## [Action item]
If "output" shows up in a line of the material, return that line.

## [Entries provided]
= = = = =

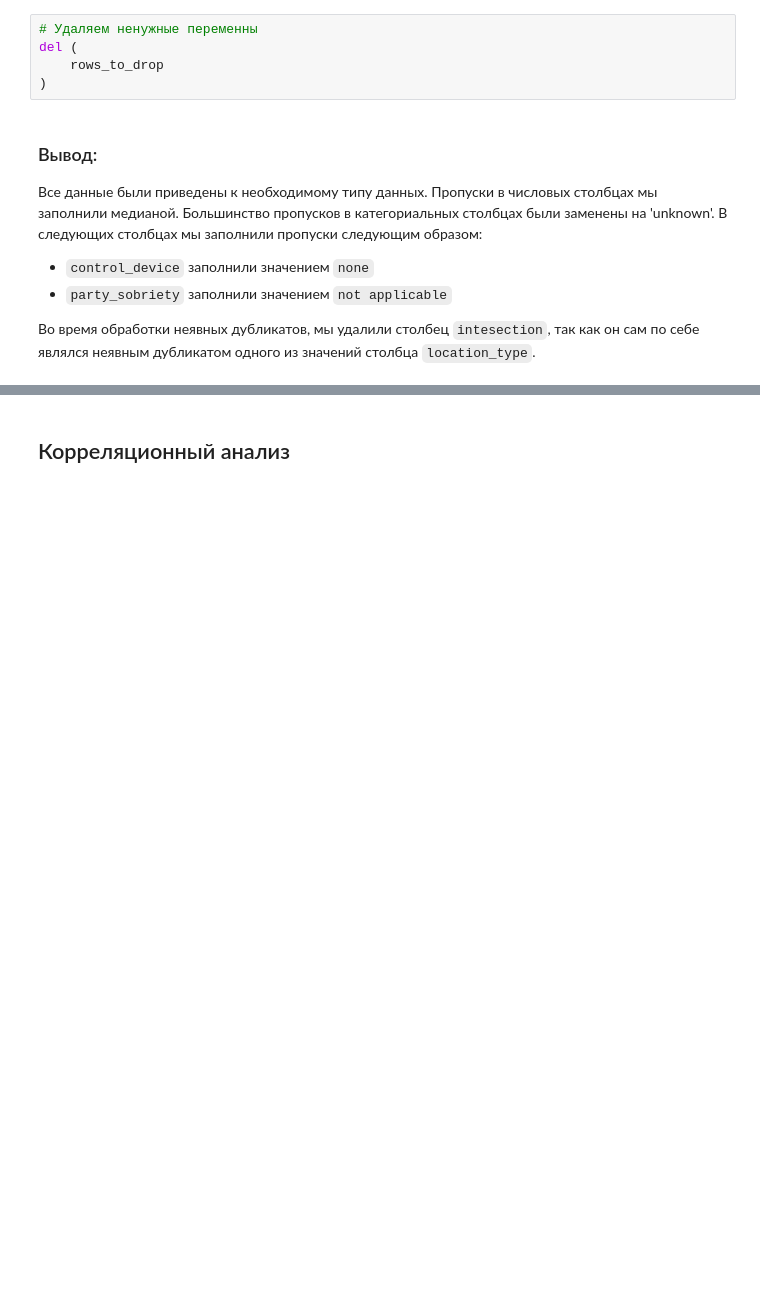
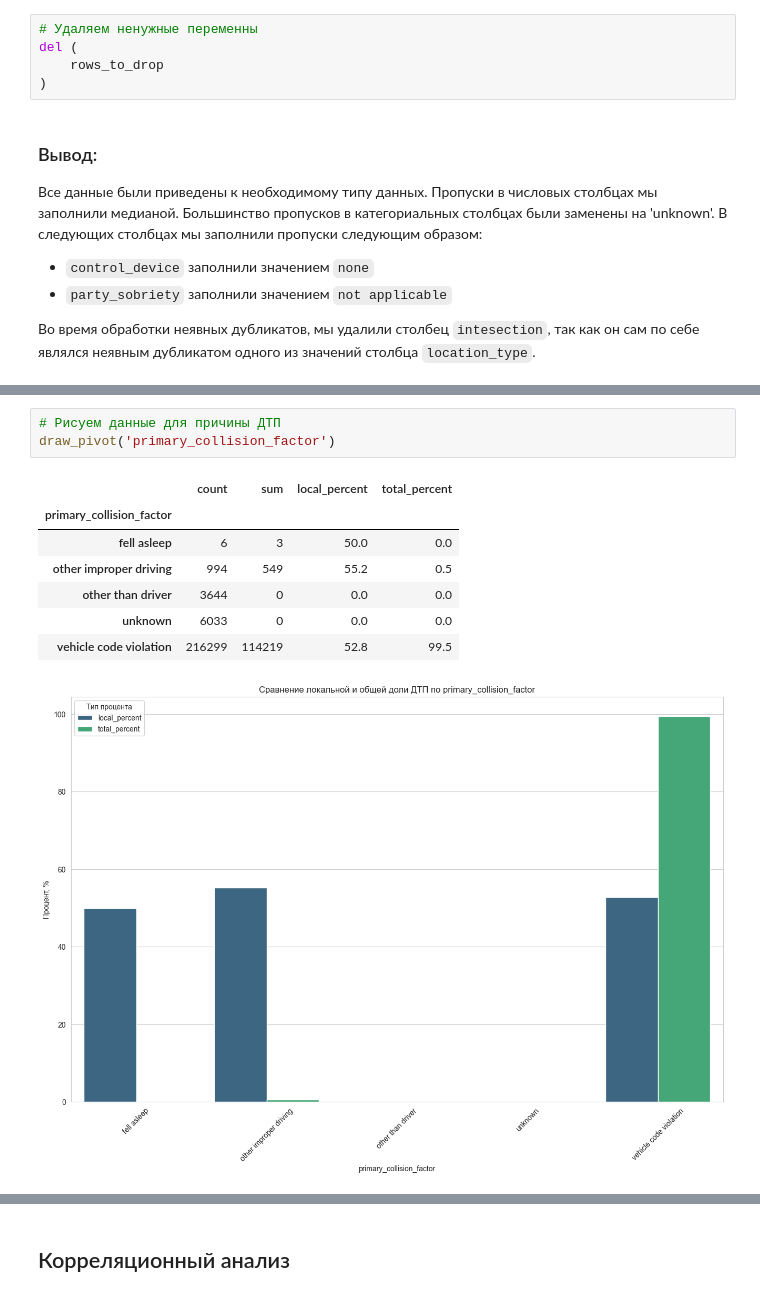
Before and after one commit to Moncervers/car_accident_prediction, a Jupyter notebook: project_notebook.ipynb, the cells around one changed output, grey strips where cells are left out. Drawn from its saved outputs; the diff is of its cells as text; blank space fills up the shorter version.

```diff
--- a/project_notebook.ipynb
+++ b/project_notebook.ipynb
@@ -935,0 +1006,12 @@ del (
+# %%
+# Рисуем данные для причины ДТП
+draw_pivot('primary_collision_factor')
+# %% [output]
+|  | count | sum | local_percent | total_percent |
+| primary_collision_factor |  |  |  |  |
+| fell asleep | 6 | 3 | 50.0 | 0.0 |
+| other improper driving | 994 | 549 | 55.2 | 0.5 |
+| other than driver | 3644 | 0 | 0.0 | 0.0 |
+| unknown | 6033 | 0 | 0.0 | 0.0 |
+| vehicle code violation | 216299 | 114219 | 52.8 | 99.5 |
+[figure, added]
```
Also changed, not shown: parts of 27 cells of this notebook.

= = = = =

## [Your solution]
Before and after one commit to Moncervers/car_accident_prediction, a Jupyter notebook: project_notebook.ipynb, the cells around one changed output, grey strips where cells are left out. Drawn from its saved outputs; the diff is of its cells as text; blank space fills up the shorter version.
+# %% [output]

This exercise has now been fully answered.